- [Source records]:
+ + +
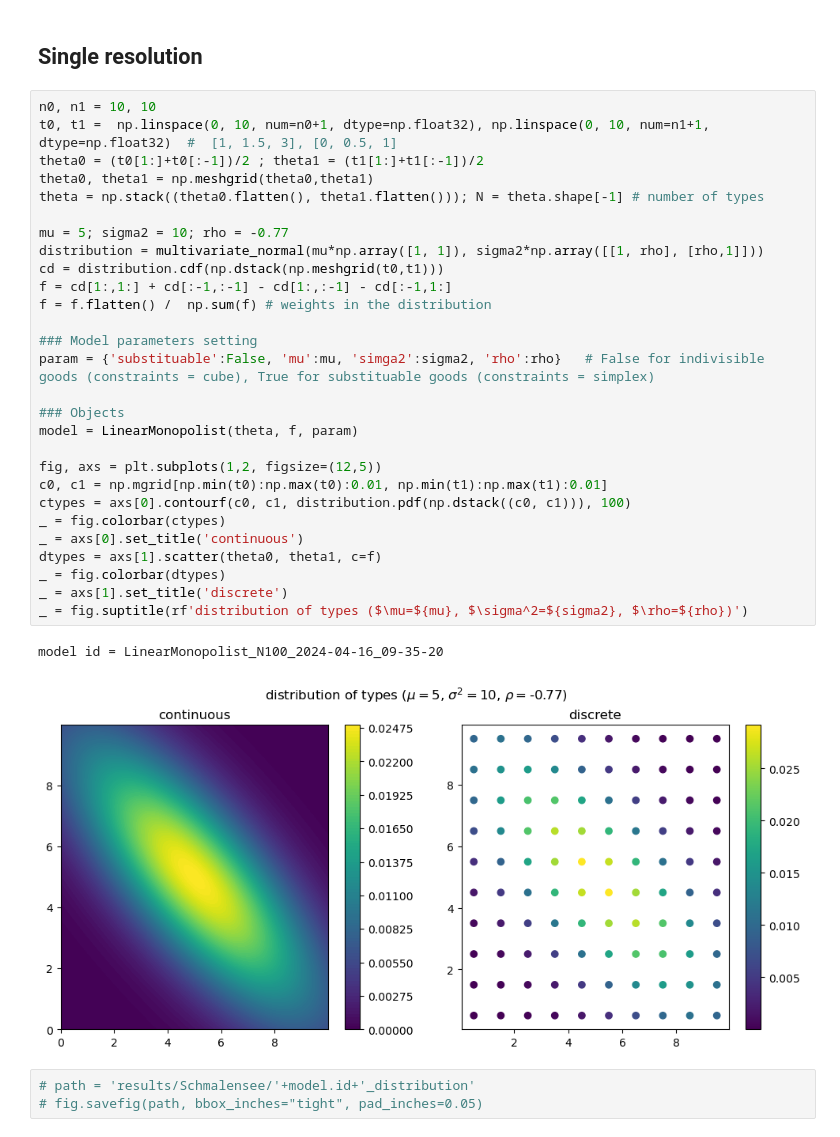
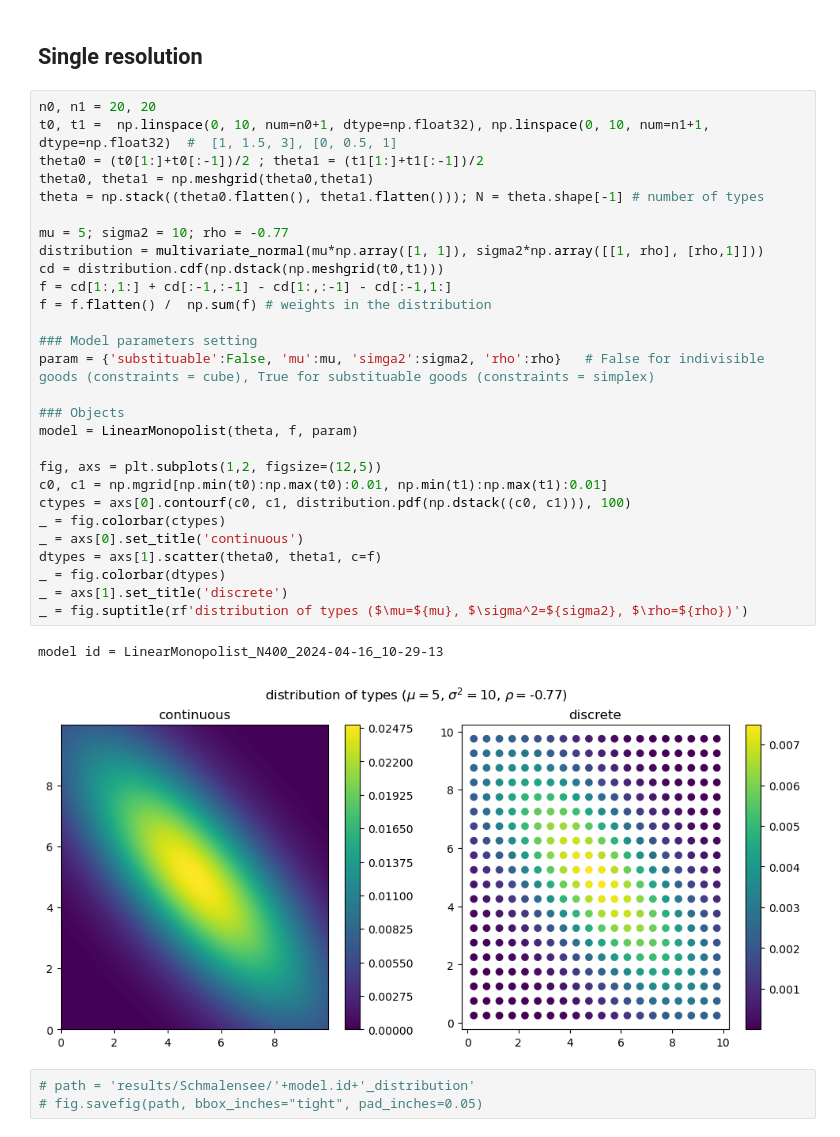
Before and after one commit to x-dupuis/screening-algo, a Jupyter notebook: examples/Schmalensee.ipynb, the cells around one changed output. Cells and saved outputs as stored; diff of their text form.

```diff
--- a/examples/Schmalensee.ipynb
+++ b/examples/Schmalensee.ipynb
@@ -16,36 +16,36 @@ from modules import LinearMonopolist
 # %% [markdown]
 ## Single resolution
 # %%
-n0, n1 = 10, 10
+n0, n1 = 20, 20
 t0, t1 =  np.linspace(0, 10, num=n0+1, dtype=np.float32), np.linspace(0, 10, num=n1+1, dtype=np.float32)  #  [1, 1.5, 3], [0, 0.5, 1]
 theta0 = (t0[1:]+t0[:-1])/2 ; theta1 = (t1[1:]+t1[:-1])/2
 theta0, theta1 = np.meshgrid(theta0,theta1)
 theta = np.stack((theta0.flatten(), theta1.flatten())); N = theta.shape[-1] # number of types
 
 mu = 5; sigma2 = 10; rho = -0.77
 distribution = multivariate_normal(mu*np.array([1, 1]), sigma2*np.array([[1, rho], [rho,1]]))
 cd = distribution.cdf(np.dstack(np.meshgrid(t0,t1)))
 f = cd[1:,1:] + cd[:-1,:-1] - cd[1:,:-1] - cd[:-1,1:]
 f = f.flatten() /  np.sum(f) # weights in the distribution
 
 ### Model parameters setting
 param = {'substituable':False, 'mu':mu, 'simga2':sigma2, 'rho':rho}   # False for indivisible goods (constraints = cube), True for substituable goods (constraints = simplex)
 
 ### Objects
 model = LinearMonopolist(theta, f, param)
 
 fig, axs = plt.subplots(1,2, figsize=(12,5))
 c0, c1 = np.mgrid[np.min(t0):np.max(t0):0.01, np.min(t1):np.max(t1):0.01]
 ctypes = axs[0].contourf(c0, c1, distribution.pdf(np.dstack((c0, c1))), 100)
 _ = fig.colorbar(ctypes)
 _ = axs[0].set_title('continuous')
 dtypes = axs[1].scatter(theta0, theta1, c=f)
 _ = fig.colorbar(dtypes)
 _ = axs[1].set_title('discrete')
 _ = fig.suptitle(rf'distribution of types ($\mu=${mu}, $\sigma^2=${sigma2}, $\rho=${rho})')
 # %% [output]
-model id = LinearMonopolist_N100_2024-04-16_09-35-20
+model id = LinearMonopolist_N400_2024-04-16_10-29-13
-[figure, old version]
+[figure, new version]
 # %%
 # path = 'results/Schmalensee/'+model.id+'_distribution'
 # fig.savefig(path, bbox_inches="tight", pad_inches=0.05)
```
Also changed, not shown: parts of 9 cells of this notebook, 2 other files.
+ + +
- [TASK INSTRUCTIONS]:
Scan the records above for the string "ctypes", then report every line that contains it.

- [WRITTEN SOLUTION]:
 ctypes = axs[0].contourf(c0, c1, distribution.pdf(np.dstack((c0, c1))), 100)
 _ = fig.colorbar(ctypes)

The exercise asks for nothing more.